#### Data provided:

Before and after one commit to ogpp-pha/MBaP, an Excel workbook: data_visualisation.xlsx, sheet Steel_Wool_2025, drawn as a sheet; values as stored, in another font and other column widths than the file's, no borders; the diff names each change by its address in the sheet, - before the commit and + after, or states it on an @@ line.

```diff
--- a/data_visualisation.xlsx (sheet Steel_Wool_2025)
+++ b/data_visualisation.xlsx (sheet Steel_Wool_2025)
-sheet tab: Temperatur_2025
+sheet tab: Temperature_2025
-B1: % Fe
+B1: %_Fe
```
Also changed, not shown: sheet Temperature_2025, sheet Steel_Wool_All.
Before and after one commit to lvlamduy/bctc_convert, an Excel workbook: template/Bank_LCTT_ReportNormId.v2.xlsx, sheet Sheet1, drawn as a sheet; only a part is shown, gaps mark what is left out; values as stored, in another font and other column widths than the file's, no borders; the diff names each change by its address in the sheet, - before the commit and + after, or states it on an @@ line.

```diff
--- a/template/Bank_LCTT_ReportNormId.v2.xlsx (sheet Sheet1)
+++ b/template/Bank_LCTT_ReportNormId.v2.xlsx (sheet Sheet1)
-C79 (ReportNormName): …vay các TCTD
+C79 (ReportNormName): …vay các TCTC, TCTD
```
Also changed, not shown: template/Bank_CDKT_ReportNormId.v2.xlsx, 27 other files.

#### Instructions for the task:
Would you please copy every line of the data exactly?

#### Answer space:
Before and after one commit to ogpp-pha/MBaP, an Excel workbook: data_visualisation.xlsx, sheet Steel_Wool_2025, drawn as a sheet; values as stored, in another font and other column widths than the file's, no borders; the diff names each change by its address in the sheet, - before the commit and + after, or states it on an @@ line.

```diff
--- a/data_visualisation.xlsx (sheet Steel_Wool_2025)
+++ b/data_visualisation.xlsx (sheet Steel_Wool_2025)
-sheet tab: Temperatur_2025
+sheet tab: Temperature_2025
-B1: % Fe
+B1: %_Fe
```
Also changed, not shown: sheet Temperature_2025, sheet Steel_Wool_All.
Before and after one commit to lvlamduy/bctc_convert, an Excel workbook: template/Bank_LCTT_ReportNormId.v2.xlsx, sheet Sheet1, drawn as a sheet; only a part is shown, gaps mark what is left out; values as stored, in another font and other column widths than the file's, no borders; the diff names each change by its address in the sheet, - before the commit and + after, or states it on an @@ line.

```diff
--- a/template/Bank_LCTT_ReportNormId.v2.xlsx (sheet Sheet1)
+++ b/template/Bank_LCTT_ReportNormId.v2.xlsx (sheet Sheet1)
-C79 (ReportNormName): …vay các TCTD
+C79 (ReportNormName): …vay các TCTC, TCTD
```
Also changed, not shown: template/Bank_CDKT_ReportNormId.v2.xlsx, 27 other files.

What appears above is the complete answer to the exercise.